(Click on any picture to enlarge)
The second phase of our Nepal trip involved trekking from Pokhara up almost two thousand feet to the village of Dhampus where we stayed at the very comfortable Basanta Lodge. We flew from Kathmandu to Pokhara and since there was a three day strike going on in this country due to an altercation
between homeless and police we walked from the airport to our OAT office, luggage dragging behind. Since we were all going to trek anyway, this was just the beginning of this adventure.
We arrived at the office, received our instructions and guide and took a bus to our starting point for the uphill trek.
Uphill it was. We climbed stone stairs for three hours before reaching our lodge but it was a humbling experience to watch these women tote all luggage in this manner
and they were always well ahead of our group. It was a bit of a hazy day but the terraced hillsides were beautiful in their symmetry. We did stop at several points along the way to enjoy the view
and check our heart rates. We finally reached our lodge and all of us did breath a sigh of relief.
This was our trekking point for the next three days. The staff were all wonderful serving us breakfast in the garden at this long table
which overlooks the Annapurna Range and the 'Fishtail' peak or Macchapuchare. The gardens were lovely at the lodge.
Marigolds were still blooming and potted plants
were scattered about.
Annapurna South on the left and Fishtail or Macchapuchare on the right
The mornings were cool and some days cloudy. We were rewarded on this morning with the sunrise shining on the mountains.
Tea was also served here in the afternoon along with conversation with our fellow trekkers. The evening comes quickly to the mountains and the lodge welcomed us for cocktails
and more discussion led by our OAT group leader, Amit below on the right.
The days were filled with morning treks with lunch along the way. We did have to make way for goats on occasion.
We would return to our lodge in the afternoon to enjoy the views and speak with the local people. The stonework is beautiful in the mountains.
There are walls and paths and steps everywhere.
These steps were built right into the wall and serve to restrict access keeping the animals in the fields. The paths are worn smooth in many places from use. This set of stairs and the courtyard below
are a perfect complement
to the views beyond.
Small towns are colorful
and vegetable gardens are visible everywhere.
We had fresh greens to eat at just about every meal with spinach, mustard and cauliflower growing in abundance. Millet is a popular crop
and the stalks are fed to the livestock while the seed is cleaned and culled for daily meals. One of the best features of any trip has to be meeting the local people and the children. It is a privilege to be able to experience a small part of daily life. This picture is of our porters sitting on the lawn at the Basanta lodge.

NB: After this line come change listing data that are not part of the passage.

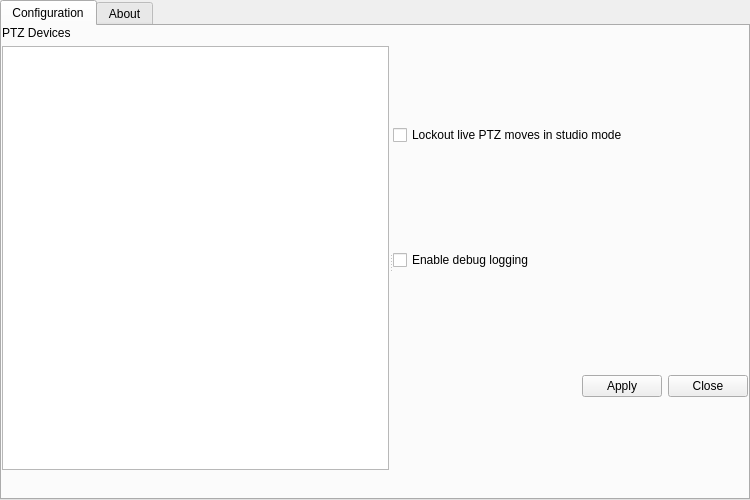
Qt form src/settings.ui (glikely/obs-ptz) before a commit.
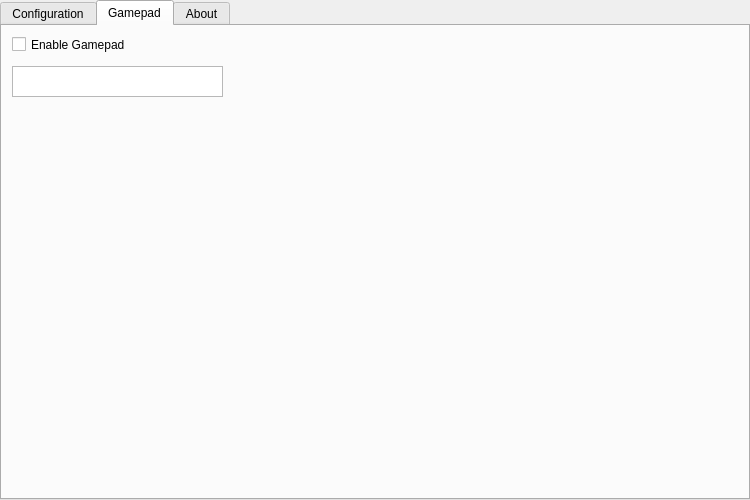
The same form after that commit. The open tabs and pages were chosen to show the change.

Commit message: Add xbox gamepad support for Windows

What changed in the file:
```diff
--- a/src/settings.ui
+++ b/src/settings.ui
@@ -210,6 +210,40 @@
        </item>
       </layout>
      </widget>
+     <widget class="QWidget" name="Gamepad">
+      <attribute name="title">
+       <string>Gamepad</string>
+      </attribute>
+      <widget class="QCheckBox" name="gamepadCheckBox">
+       <property name="geometry">
+        <rect>
+         <x>10</x>
+         <y>10</y>
+         <width>314</width>
+         <height>17</height>
+        </rect>
+       </property>
+       <property name="toolTip">
+        <string>Enable/Disable gamepad input for controlling cameras.</string>
+       </property>
+       <property name="text">
+        <string>Enable Gamepad</string>
+       </property>
+      </widget>
+      <widget class="QTextEdit" name="gamepadActiveText">
+       <property name="geometry">
+        <rect>
+         <x>10</x>
+         <y>40</y>
+         <width>211</width>
+         <height>31</height>
+        </rect>
+       </property>
+       <property name="readOnly">
+        <bool>true</bool>
+       </property>
+      </widget>
+     </widget>
      <widget class="QWidget" name="aboutTab">
       <attribute name="title">
        <string>About</string>
```
The commit also changes 11 other files.
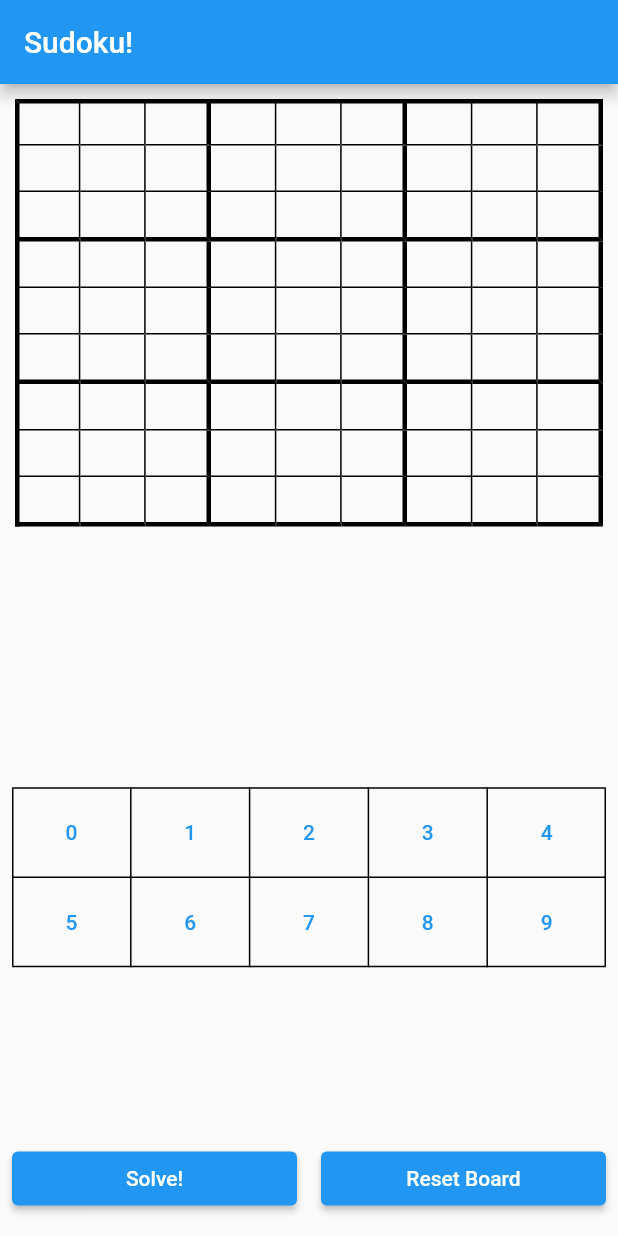
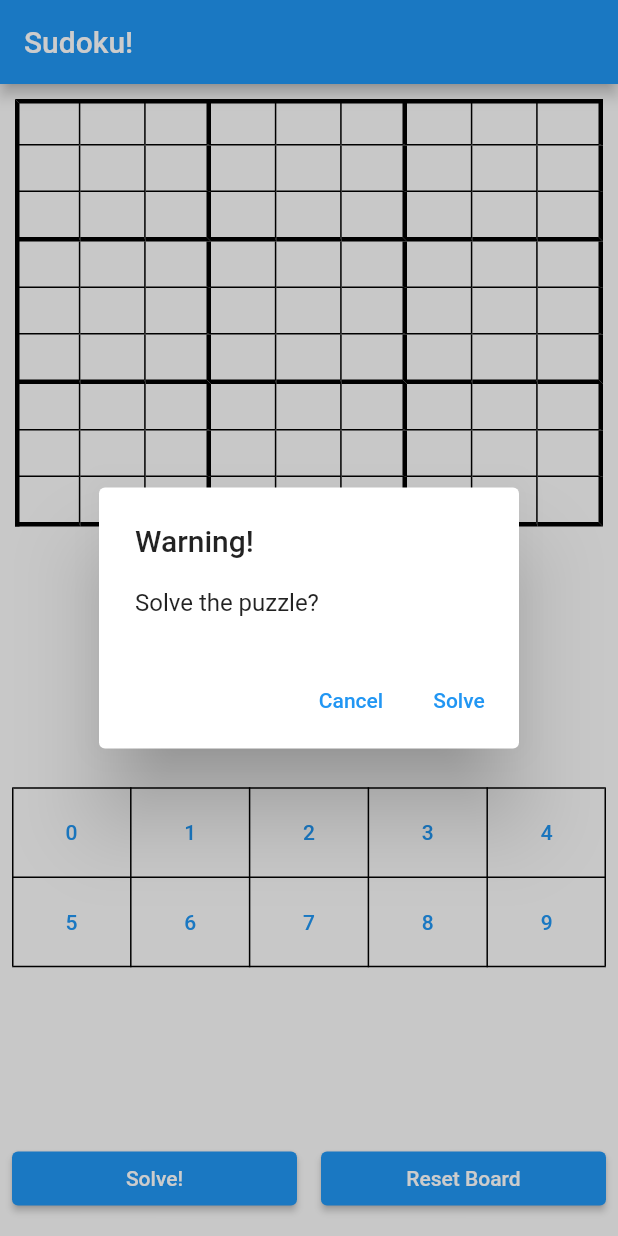
Before and after one commit to Satyam-exe/PyDoKu, a Flutter app: the screen it shows after launch, after a tap on "Solve!", on a phone screen of 412 x 824 dp. Run offline on Flutter 3.47's test engine with Material 2 defaults, Android fonts, the phone set to English and light mode, and no system bars.

Commit message:
finished sudoku solve

```diff
--- a/frontend/lib/api/requests.dart
+++ b/frontend/lib/api/requests.dart
@@ -1,13 +1,18 @@
 import 'dart:convert';
 
+import 'package:flutter/material.dart';
 import 'package:frontend/constants/api_urls.dart';
 import 'package:http/http.dart' as http;
 
 Future<http.Response> getSolvedResponse(sudokuString) async {
   final response = await http.post(
     Uri.parse(sudokuSolveAPIUrl),
-    headers: {'Content-Type': 'application/json'},
-    body: jsonEncode({'sudoku_str': sudokuString}),
+    headers: <String, String>{
+      'Content-Type': 'application/json; charset=UTF-8'
+    },
+    body: jsonEncode(<String, String>{'sudoku_str': sudokuString}),
   );
+  debugPrint('Response status code: ${response.statusCode}');
+  debugPrint('Response body: ${response.body}');
   return response;
 }
--- a/frontend/lib/constants/api_urls.dart
+++ b/frontend/lib/constants/api_urls.dart
@@ -1,2 +1,2 @@
-const apiUrl = 'http://127.0.0.1:8000/';
+const apiUrl = 'http://3.110.105.101:8000/';
 const sudokuSolveAPIUrl = '${apiUrl}solve/';
--- a/frontend/lib/main.dart
+++ b/frontend/lib/main.dart
@@ -1,10 +1,5 @@
-import 'dart:developer';
-
-import 'package:flutter/foundation.dart';
 import 'package:flutter/material.dart';
-import 'package:frontend/solver/solve.dart';
-import 'package:frontend/utility/sudoku/keypad.dart';
-import 'package:frontend/utility/sudoku/sudoku_board.dart';
+import 'package:frontend/views/sudoku_solver_view.dart';
 
 void main() => runApp(const MyApp());
 
@@ -27,86 +22,3 @@ class MyApp extends StatelessWidget {
     );
   }
 }
-
-class SudokuSolverView extends StatefulWidget {
-  const SudokuSolverView({super.key});
-
-  @override
-  State<SudokuSolverView> createState() => _SudokuSolverViewState();
-}
-
-class _SudokuSolverViewState extends State<SudokuSolverView> {
-  List<int> _activeNumber = [0];
-
-  List<List<int>> _board = List.generate(9, (_) => List.generate(9, (_) => 0));
-
-  @override
-  Widget build(BuildContext context) {
-    return Column(
-      children: <Widget>[
-        Expanded(
-          flex: 6,
-          child: Padding(
-            padding: const EdgeInsets.all(10.0),
-            child: SudokuBoard(_board, _activeNumber),
-          ),
-        ),
-        Expanded(
-          flex: 3,
-          child: Padding(
-            padding: const EdgeInsets.all(8.0),
-            child: KeyPad(_activeNumber),
-          ),
-        ),
-        Expanded(
-          flex: 1,
-          child: Row(
-            children: <Widget>[
-              Expanded(
-                flex: 5,
-                child: Padding(
-                  padding: const EdgeInsets.all(8.0),
-                  child: ElevatedButton(
-                    child: const Text('Solve!'),
-                    onPressed: () async {
-                      await _showSolvedBoard();
-                      debugPrint('hoe');
-                    }
-                  ),
-                ),
-              ),
-              Expanded(
-                flex: 5,
-                child: Padding(
-                  padding: const EdgeInsets.all(8.0),
-                  child: ElevatedButton(
-                    child: const Text('Reset Board'),
-                    onPressed: () {
-                      debugPrint('Resetting Board');
-                      setState(() {
-                        _resetBoard();
-                      });
-                    },
-                  ),
-                ),
-              ),
-            ],
-          ),
-        ),
-      ],
-    );
-  }
-
-  void _resetBoard() {
-    _board = List.generate(9, (_) => List.generate(9, (_) => 0));
-    _activeNumber = [0];
-  }
-
-  Future<void> _showSolvedBoard() async {
-    List<List<int>> newBoard = await solveSudoku(_board);
-    log('Done');
-    setState(() {
-      _board = newBoard;
-    });
-  }
-}
--- a/frontend/lib/solver/solve.dart
+++ b/frontend/lib/solver/solve.dart
@@ -1,6 +1,8 @@
 import 'dart:convert';
 
+import 'package:flutter/material.dart';
 import 'package:frontend/api/requests.dart';
+import 'package:frontend/utility/dialogs/normal_dialog.dart';
 
 String convertTableToString(List<List<int>> sudokuTable) {
   final sudokuString = sudokuTable
@@ -21,10 +23,15 @@ List<List<int>> convertStringToTable(String sudokuString) {
   return sudokuTable;
 }
 
-Future<List<List<int>>> solveSudoku(List<List<int>> board) async {
+Future<List<List<int>>?> solveSudoku(List<List<int>> board) async {
   final sudokuString = convertTableToString(board);
   final response = await getSolvedResponse(sudokuString);
-  final solution = jsonDecode(response.body)['solution'];
-  final solvedSudokuBoard = convertStringToTable(solution);
-  return solvedSudokuBoard;
+  debugPrint(response.body);
+  final responseBody = jsonDecode(response.body);
+  if (responseBody['solution'] != null) {
+    final solution = responseBody['solution'];
+    final solvedSudokuBoard = convertStringToTable(solution);
+    return solvedSudokuBoard;
+  }
+  return null;
 }
--- /dev/null
+++ b/frontend/lib/utility/dialogs/normal_dialog.dart
@@ -0,0 +1,48 @@
+import 'package:flutter/cupertino.dart';
+import 'package:flutter/material.dart';
+
+showNormalBoolDialog(BuildContext context, String text, String trueOption, String falseOption) {
+  return showCupertinoDialog(
+    context: context,
+    builder: (context) {
+      return AlertDialog(
+        title: const Text('Warning!'),
+        content: Text(text),
+        actions: [
+          TextButton(
+            onPressed: () {
+              Navigator.of(context).pop(false);
+            },
+            child: Text(falseOption),
+          ),
+          TextButton(
+            onPressed: () {
+              Navigator.of(context).pop(true);
+            },
+            child: Text(trueOption),
+          )
+        ],
+      );
+    },
+  ).then((value) => value ?? false);
+}
+
+showNormalDialog(BuildContext context, String text) {
+  return showCupertinoDialog(
+    context: context,
+    builder: (context) {
+      return AlertDialog(
+        title: const Text('Invalid!'),
+        content: Text(text),
+        actions: [
+          TextButton(
+            onPressed: () {
+              Navigator.of(context).pop(false);
+            },
+            child: const Text('Okay'),
+          ),
+        ],
+      );
+    },
+  ).then((value) => value ?? false);
+}
--- /dev/null
+++ b/frontend/lib/views/sudoku_solver_view.dart
@@ -0,0 +1,113 @@
+import 'package:flutter/material.dart';
+import 'package:frontend/solver/solve.dart';
+import 'package:frontend/utility/dialogs/normal_dialog.dart';
+import 'package:frontend/utility/sudoku/keypad.dart';
+import 'package:frontend/utility/sudoku/sudoku_board.dart';
+
+class SudokuSolverView extends StatefulWidget {
+  const SudokuSolverView({super.key});
+
+  @override
+  State<SudokuSolverView> createState() => _SudokuSolverViewState();
+}
+
+class _SudokuSolverViewState extends State<SudokuSolverView> {
+  List<int> _activeNumber = [0];
+
+  List<List<int>> _board = List.generate(9, (_) => List.generate(9, (_) => 0));
+
+  @override
+  Widget build(BuildContext context) {
+    return Column(
+      children: <Widget>[
+        Expanded(
+          flex: 6,
+          child: Padding(
+            padding: const EdgeInsets.all(10.0),
+            child: SudokuBoard(_board, _activeNumber),
+          ),
+        ),
+        Expanded(
+          flex: 3,
+          child: Padding(
+            padding: const EdgeInsets.all(8.0),
+            child: KeyPad(_activeNumber),
+          ),
+        ),
+        Expanded(
+          flex: 1,
+          child: Row(
+            children: <Widget>[
+              Expanded(
+                flex: 5,
+                child: Padding(
+                  padding: const EdgeInsets.all(8.0),
+                  child: ElevatedButton(
+                    child: const Text('Solve!'),
+                    onPressed: () async {
+                      bool shouldSolve = await showNormalBoolDialog(
+                        context,
+                        'Solve the puzzle?',
+                        'Solve',
+                        'Cancel',
+                      );
+                      if (shouldSolve) {
+                        debugPrint('should solve');
+                        List<List<int>>? solvedBoard =
+                            await solveSudoku(_board);
+                        debugPrint(solvedBoard.toString());
+                        if (solvedBoard != null) {
+                          setState(() {
+                            _board = solvedBoard;
+                          });
+                        } else {
+                          if (context.mounted) {
+                            showNormalDialog(
+                              context,
+                              'The provided SuDoKu cannot be solved!',
+                            );
+                          }
+                        }
+                      } else {
+                        return;
+                      }
+                    },
+                  ),
+                ),
+              ),
+              Expanded(
+                flex: 5,
+                child: Padding(
+                  padding: const EdgeInsets.all(8.0),
+                  child: ElevatedButton(
+                    child: const Text('Reset Board'),
+                    onPressed: () async {
+                      debugPrint('Resetting Board');
+                      bool shouldReset = await showNormalBoolDialog(
+                          context,
+                          'Are you sure you want to reset the board?',
+                          'Reset',
+                          'Cancel');
+                      if (shouldReset) {
+                        setState(() {
+                          _resetBoard();
+                        });
+                      } else {
+                        return;
+                      }
+                    },
+                  ),
+                ),
+              ),
+            ],
+          ),
+        ),
+      ],
+    );
+  }
+
+  void _resetBoard() {
+    _board = List.generate(9, (_) => List.generate(9, (_) => 0));
+    _activeNumber = [0];
+  }
+}
```
Also changed, not shown: 43 other files.
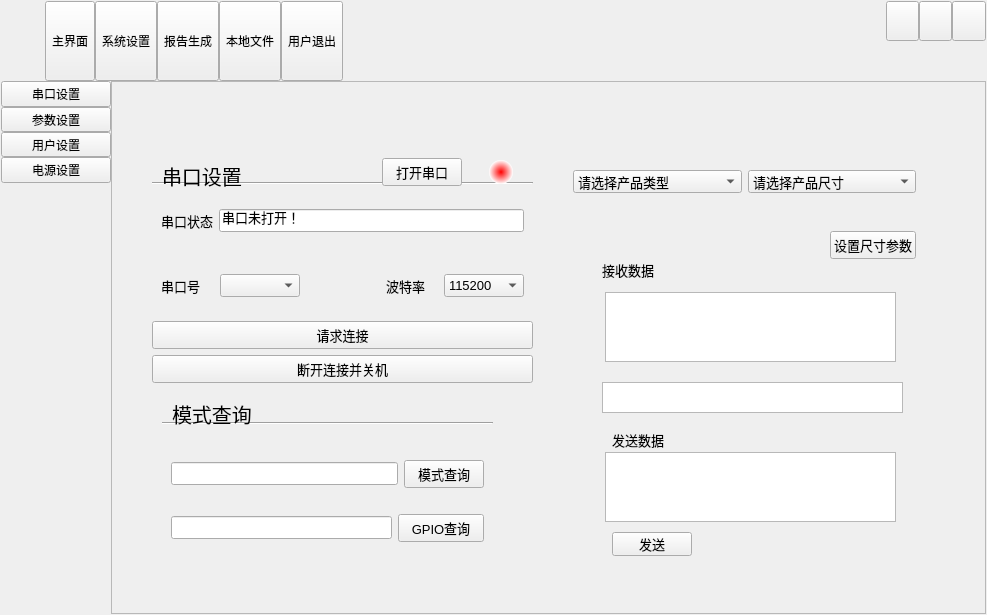
Before: the Qt Designer form uidemo08/form/frmmain.ui in ZeYu1391774324/BX-MagnetDetectorProject, drawn with Qt 5.
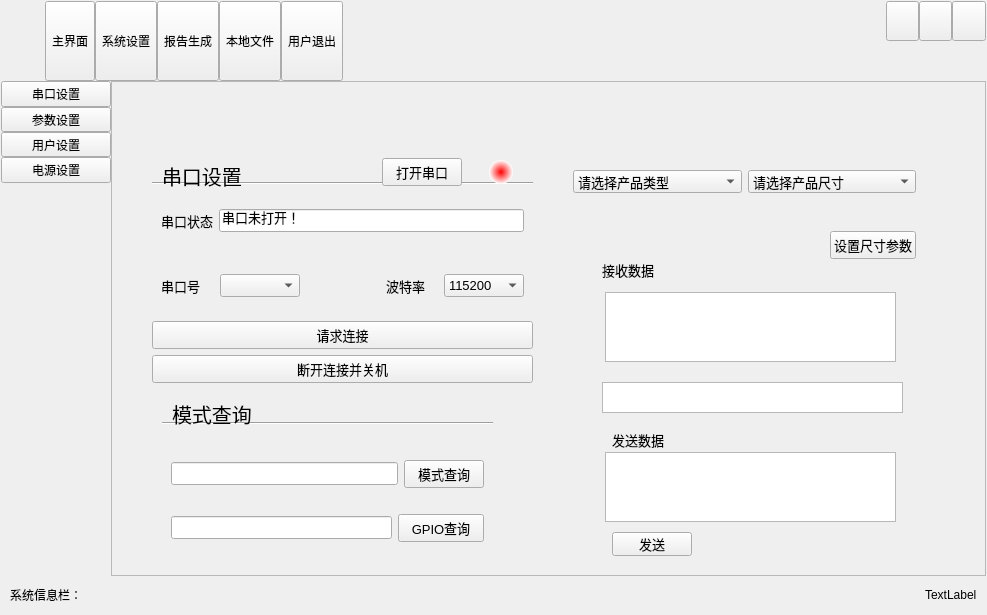
After: the same form once the commit is applied. Icons and pictures are not drawn.

```diff
--- a/uidemo08/form/frmmain.ui
+++ b/uidemo08/form/frmmain.ui
@@ -2544,6 +2544,39 @@
      </widget>
     </widget>
    </item>
+   <item>
+    <widget class="QWidget" name="widget_16" native="true">
+     <layout class="QHBoxLayout" name="horizontalLayout_17">
+      <item>
+       <widget class="QLabel" name="label_47">
+        <property name="text">
+         <string>系统信息栏：</string>
+        </property>
+       </widget>
+      </item>
+      <item>
+       <spacer name="horizontalSpacer_4">
+        <property name="orientation">
+         <enum>Qt::Horizontal</enum>
+        </property>
+        <property name="sizeHint" stdset="0">
+         <size>
+          <width>40</width>
+          <height>20</height>
+         </size>
+        </property>
+       </spacer>
+      </item>
+      <item>
+       <widget class="QLabel" name="sysInfoLabel">
+        <property name="text">
+         <string>TextLabel</string>
+        </property>
+       </widget>
+      </item>
+     </layout>
+    </widget>
+   </item>
   </layout>
  </widget>
  <resources>
```
Left out of the diff: 17 changed lines with no effect on the pictures.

This woman's caress of her child has a sweet gentleness which is evident.
These children were scampering around the mountain. This man is showing us the Nepali version of a raincoat.
Lightweight and effective. He had invited us into his impeccably clean home. The dishes and plates were shining in the dim light.
The ceilings are quite low and there is an upstairs which contains baskets of rice and millet
while corn is stored in the rafters. A row of enviable copper pots
lined the shelfs on the first floor.
This child is enjoying watching our group pass by his balcony. We left the Basanta Lodge early in the morning to hike back to the base and continue on to visit Pokhara for a couple of days. Our group posed in front of the mountains for the last time. This place is one not to be missed.